“A man sits down at a bar and notices that the person sitting next to him has a banana in their ear. He taps the person on the shoulder and says “You have a banana in your ear”. No response. He repeats the process several times. No response. Finally, the person turns to him and says “I’m sorry, I can’t hear you, I have a banana in my ear”
Very silly, so what is the point here?
The point is people often don’t hear what you say.
It has become worse recently. Ask anyone in a meeting who has been texting what the speaker just said.
Remember my post “The facilitator is coming”? at https://kwkeirstead.wordpress.com/2011/10/12/the-facilitator-is-coming/
I figure the reason facilitators are able to do such a good job is they don’t say very much. If you re-visit the post you will see that, mostly, facilitators just listen. And, they don’t get accused of making errors because they make their clients do most of the work. It’s easy to be a facilitator if you are good at it. [See note]
Motivators have a different MO. You and a group of your colleagues go to a venue and listen/text while the motivator drones on and on. The content usually is about the same as a “buy low/sell high” commercial. Everyone ends up feeling “good” and the next day at the office is about the same as the one before the seminar.
OK, so the returns on verbal communication are not that great.
What about written communication? This too, has become problematic across a growing segment of the population where a “composition” is something that has a character count of less than 150.
Pictures? Not really, one picture may be worth a thousand words but with pictures there is no easy way to thread them together.
Videos! Yes, providing they have a focus, providing the view does not look like the view from the bouncing space capsules that used to land on Mars and providing they run no longer than a few minutes. The nice thing about videos is they integrate light, sound and motion.

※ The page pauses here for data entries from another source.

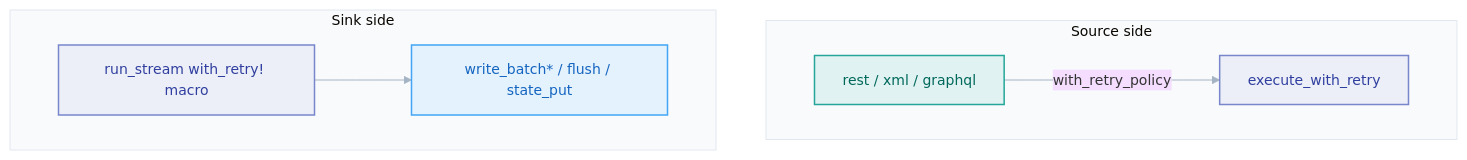
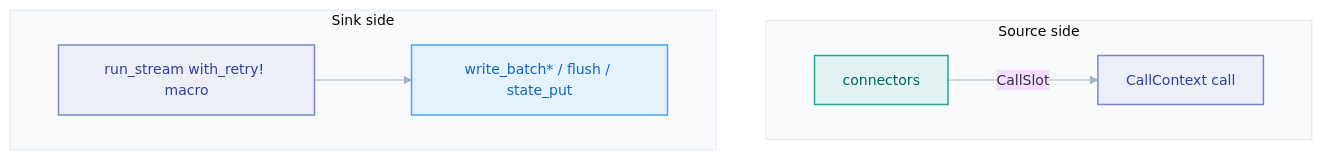
Before and after one commit to faucet-hq/faucet-stream: the diagram in docs/architecture/retries.md, drawn with Mermaid. The commit also changed other lines of this file and 6 other files, not shown here.

````diff
--- a/docs/architecture/retries.md
+++ b/docs/architecture/retries.md
@@ -19,16 +19,16 @@
 ```mermaid
 %%{init: {'theme':'base','flowchart':{'curve':'basis','nodeSpacing':50,'rankSpacing':72,'padding':14},'themeVariables':{'fontFamily':'-apple-system,BlinkMacSystemFont,Segoe UI,sans-serif','fontSize':'14px','lineColor':'#a5b4c4','clusterBkg':'#f8fafc','clusterBorder':'#e2e8f0'}}}%%
 flowchart TD
     subgraph Source side
-      REST[rest / xml / graphql] -->|with_retry_policy| RS[execute_with_retry]
+      REST[connectors] -->|CallSlot| RS["CallContext call"]
     end
     subgraph Sink side
       RS2[run_stream with_retry! macro] --> WB[write_batch* / flush / state_put]
     end
     classDef src fill:#e0f2f1,stroke:#26a69a,stroke-width:1.5px,color:#00695c
     classDef proc fill:#eceff8,stroke:#7986cb,stroke-width:1.5px,color:#303f9f
     classDef sink fill:#e3f2fd,stroke:#42a5f5,stroke-width:1.5px,color:#1565c0
     class REST src
     class RS,RS2 proc
     class WB sink
 ```
````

Hmm, are there any other groups I might manage to offend in this rant?